Visits to parishioners who are homebound can be both uplifting and challenging. Most of these devout believers are still able to see God at their side in their setbacks. This gives me great joy. Others whose faith is rock-like, sometimes ask, “Why me and why so long?” Attempting to supply answers in this instance is not easy. Remaining silent can be scary.
The shape of distress takes many forms. The nature of any unsettling intrusion in anyone’s life runs deep. This might be a contributory factor to the feeling of the absence of God. Psalm 31 is filled with images of distress: grief, sorrow, sighing, misery, death, breaking.
The psalmist is, however, able to look at his adversities not with a sense of abandonment by God. He still holds up God as one who loves and cares. He still believes that God will draw him with all his afflictions and insecurities to God’s self. He still confesses that his predicament, together with his whole being, is in God’s hands.
This psalm is a good foil to strengthen our confidence, trust and faith in our most difficult moments.

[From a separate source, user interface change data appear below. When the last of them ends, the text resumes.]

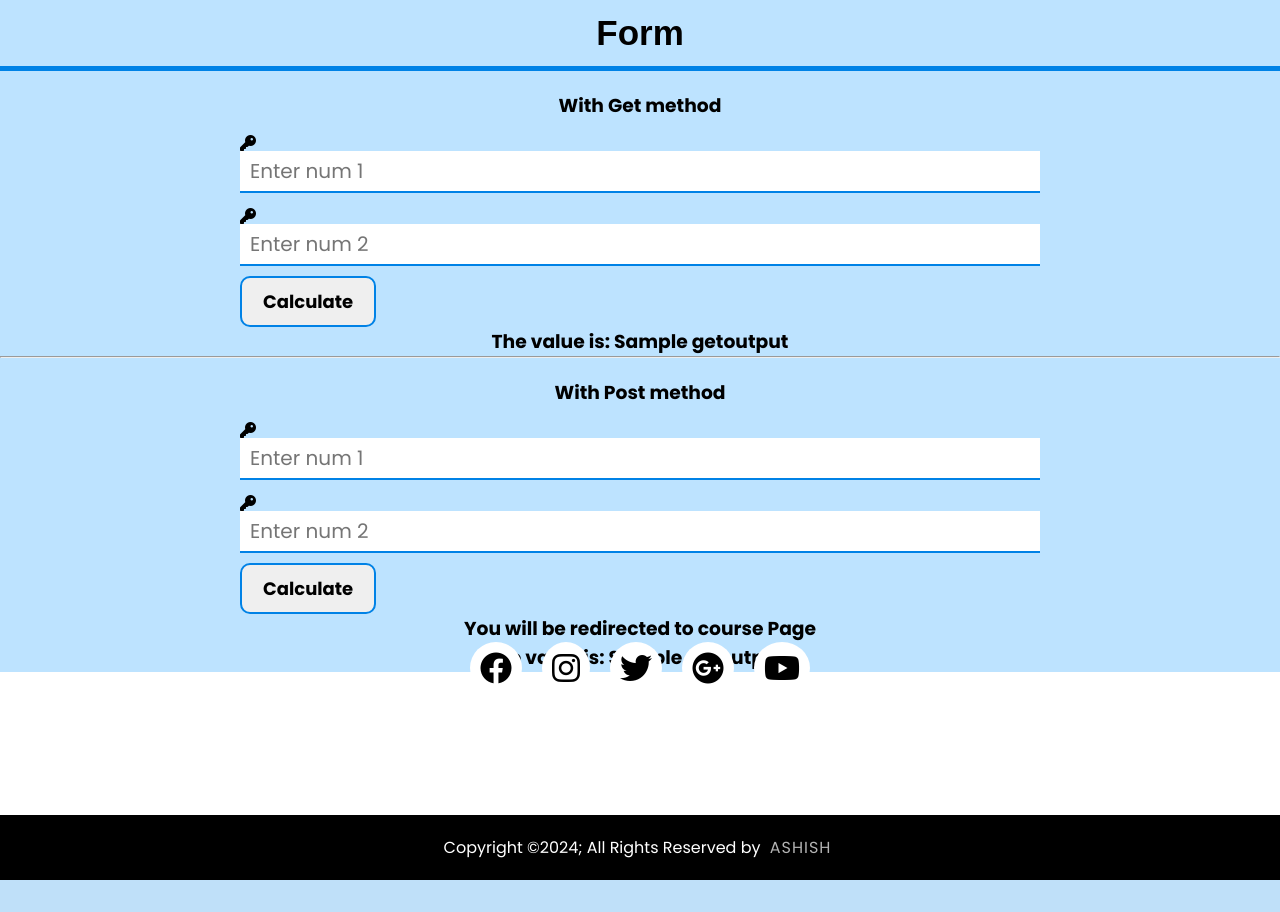
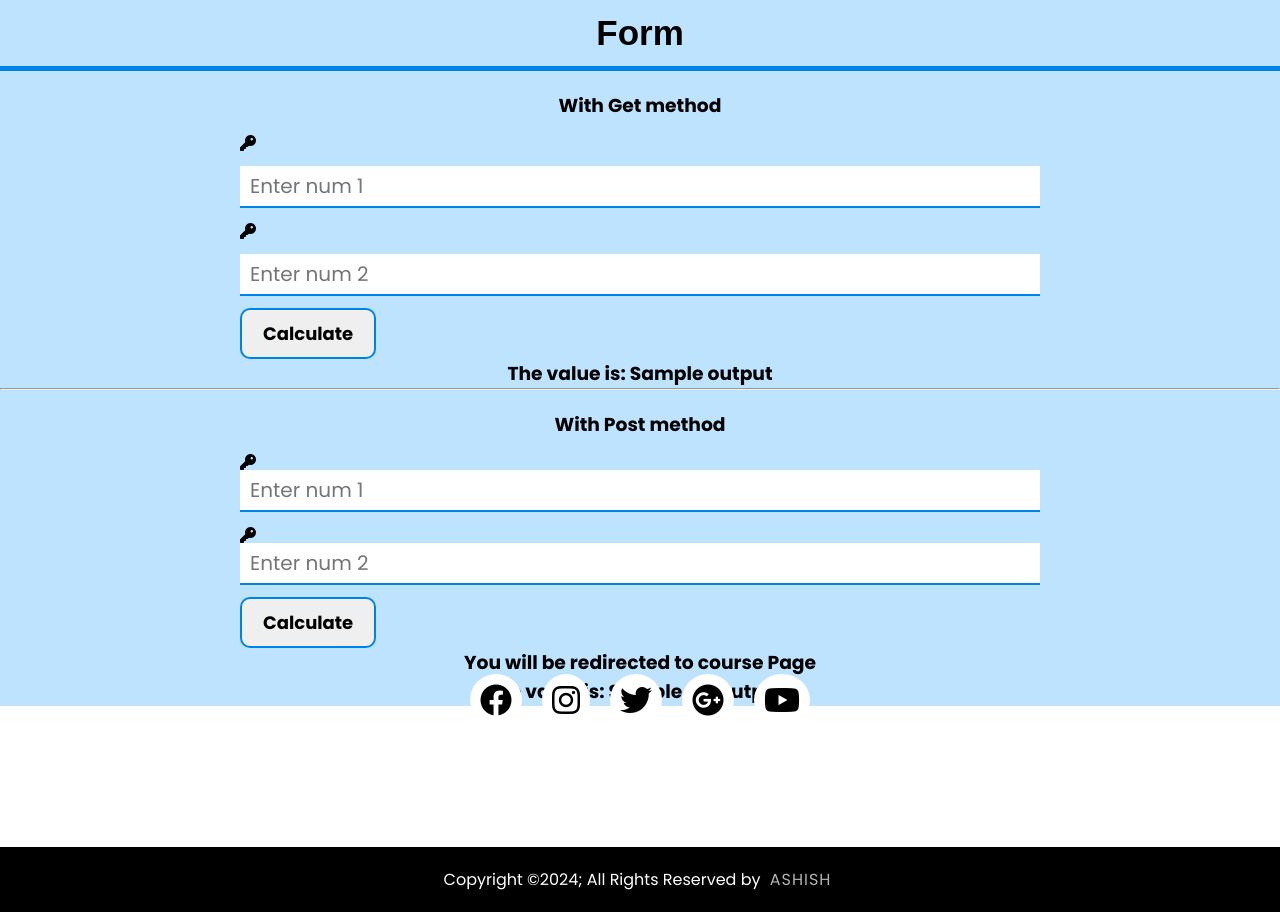
Before and after one commit to ak-ashish36/DjangoBasicsToAdvance, a Django app: template newProject/templates/form.html in a window 1280 px wide. Shown: the part 80-992 px from the top of the page. Before the commit the page ends 960 px from the top, so only its background shows below. Run offline with Django 5.2, Linux system fonts and the light colour scheme; tables that the repository leaves empty hold one stand-in row (values such as "Sample post"); the template is opened without the code that fills it: values that come from a table or form of the project are taken from there, most other values are stand-ins (such as "Sample title", 1, 10 or a date in 2020).

Commit message:
Form Model

```diff
--- /dev/null
+++ b/newProject/newProject/forms.py
@@ -0,0 +1,6 @@
+from django import forms
+
+class userForms(forms.Form):
+    num1 = forms.IntegerField(widget=forms.TextInput(attrs={'class':"box",'placeholder':"Enter num 1"}))
+    num2 = forms.IntegerField(widget=forms.TextInput(attrs={'class':"box",'placeholder':"Enter num 2"}))
+    num3 = forms.IntegerField(label="value 1",widget=forms.TextInput(attrs={'class':"box"}))
--- a/newProject/static/css/form.css
+++ b/newProject/static/css/form.css
@@ -1,6 +1,6 @@
 #registration{
     background-color: #bde3ff;
-    margin-bottom: -10em;
+    margin-bottom: -12em;
 
 }
 #registration h1{
@@ -35,7 +35,7 @@
     cursor: pointer;
     outline: none;
     /* margin: 16px 0; */
-    margin-top: 10px;
+    margin-top: 12px;
     padding: 10px 21px;
     border: 2px solid  #0082e6;
     border-radius: 10px;
--- a/newProject/templates/form.html
+++ b/newProject/templates/form.html
@@ -6,15 +6,17 @@
 		<form method="get">
 			<div class="box">
 				<i class="fa fa-key"></i>
-				<input type="number" name="num1" minlength="3" placeholder="Enter num 1" />
+				<!-- <input type="number" name="num1" minlength="3" placeholder="Enter num 1" /> -->
+				{{form.num1}}
 			</div>
 			<div class="box">
 				<i class="fa fa-key"></i>
-				<input type="number" name="num2" placeholder="Enter num 2" />
+				<!-- <input type="number" name="num2" placeholder="Enter num 2" /> -->
+				{{form.num2}}
 			</div>
 			<button type="submit" class="btn">Calculate</button>
 		</form>
-		<h3>The value is: {{getoutput}}</h3>
+		<h3>The value is: {{output}}</h3>
 	</div>
 	<hr/>
 	<div class="register-container">
```
Also changed, not shown: mdFiles/CommitsInfo.md (+3 -0 lines), newProject/newProject/views.py (+5 -4 lines).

God of life, guide us to know and feel the nearness of your everlasting presence, even when we are drowned by the complexities of our pilgrimage on this earth. Amen. — MP